A paper titled “FakeBuster: A DeepFakes Detection Tool for Video Conferencing Scenarios” was presented at the 26th International Conference on Intelligent User Interfaces in the US in April. The software, researchers say, has been tested with Zoom and Skype. More importantly, the tool works in both online and offline modes, say its creators.
In a statement, Dr Abhinav Dhall, one of the key members of a four-man team that developed FakeBuster, said that sophisticated AI techniques have spurred a dramatic increase in the manipulation of media contents and they keep evolving and becoming more realistic. “The tool has achieved over 90 per cent accuracy,” he said.
The other three members on the team include associate professor Ramanathan Subramanian and two students, Vineet Mehta and Parul Gupta.
Subramanian says the device can be attached to laptops and desktops, adding they were aiming to “make the network smaller and lighter to enable it to run on mobile phones/devices as well.” Not just that, the professor added that the team was working on using the device to detect fake audios as well.
Dr Dhall adds that the usage of the manipulated media content in spreading fake news, pornography, and other such online content has been widely observed with major repercussions.
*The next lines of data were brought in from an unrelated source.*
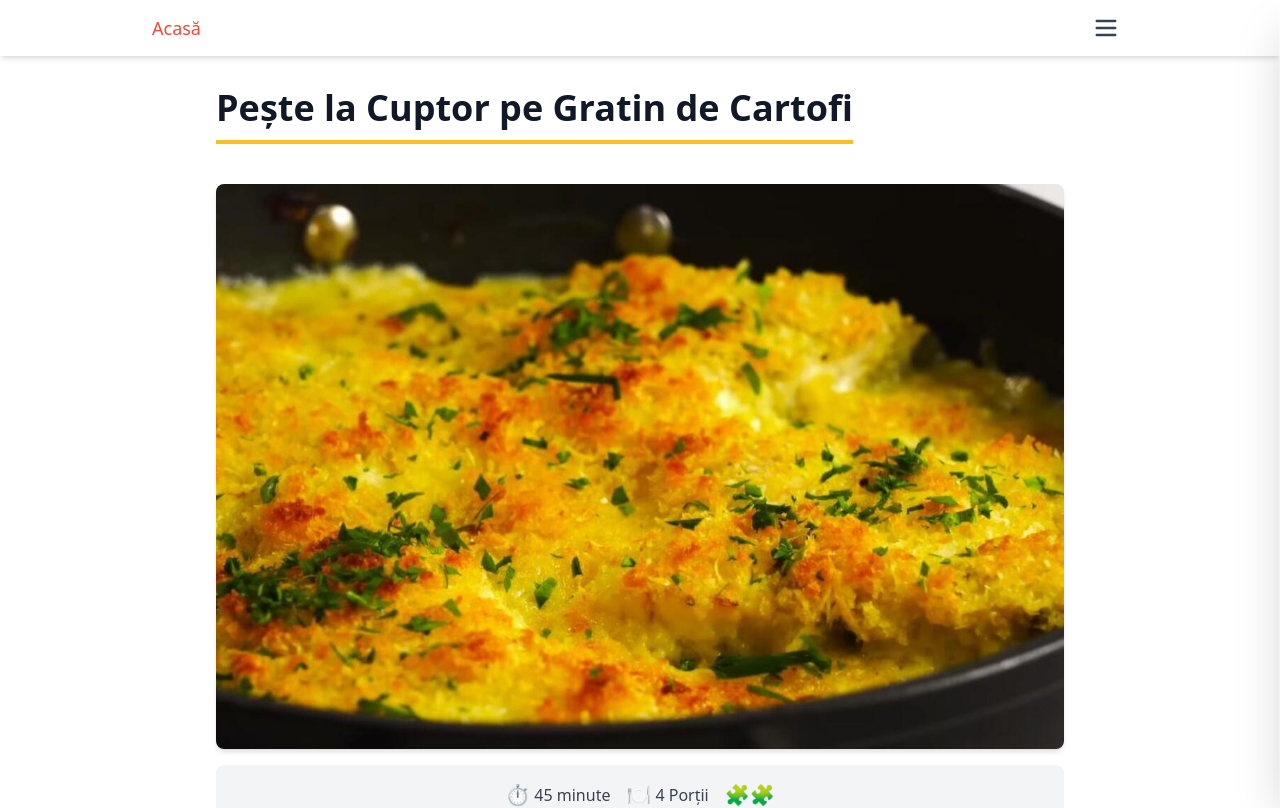
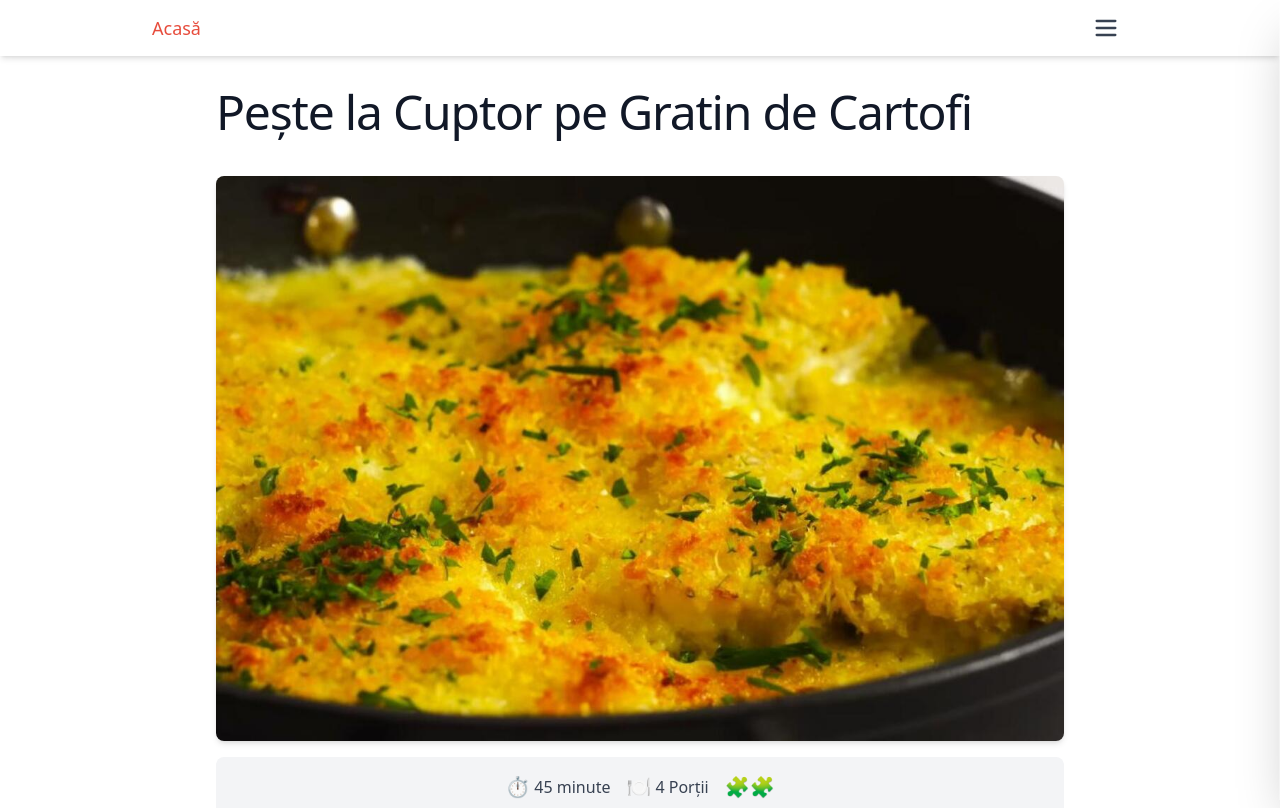
Before and after one commit to psticea/cookingbook, a React (Vite) app: page /cookingbook/recipe/baked-fish-on-potato in a window 1280 px wide. Shown: the top 808 px of the page. Built offline with nearby package versions, Linux system fonts and the light colour scheme.

Commit message:
improve recipe look, readme

```diff
--- a/src/components/RecipeHeader.tsx
+++ b/src/components/RecipeHeader.tsx
@@ -16,13 +16,11 @@ export const RecipeHeader: React.FC<RecipeHeaderProps> = ({ recipe }) => {
   const { language } = useLanguage();
 
   return (
-    <header className="mb-6 sm:mb-8">
-      {/* Recipe Title with decorative underline */}
-      <div className="border-b-4 border-amber-400 dark:border-amber-500 pb-3 mb-2 inline-block">
-        <h1 className="text-3xl md:text-4xl font-bold text-gray-900 dark:text-gray-100">
-          {recipe.title[language]}
-        </h1>
-      </div>
+    <header className="mb-8 sm:mb-10">
+      {/* Recipe Title - minimalist design */}
+      <h1 className="text-3xl md:text-4xl lg:text-5xl font-light text-gray-900 dark:text-gray-100 tracking-tight">
+        {recipe.title[language]}
+      </h1>
     </header>
   );
 };
```
Also changed, not shown: public/images/recipes/pasta/mary-me-chicken-pasta.jpg (added), 1 other file (tests, documents, lock files or other folders).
He says these manipulations have also made their way to video-calling platforms through spoofing tools based on the transfer of facial expressions. These fake facial expressions are often convincing to the human eye and can have serious implications, researchers say. And now the fear is that these real-time mimicked visuals, known as deepfakes, can even be used during online examinations and job interviews.
Dr Dhall’s team claims that FakeBuster uses the DeepFake detection technology, and is one of the first tools to detect imposters during live video-conferencing. It’s expected to hit the market soon.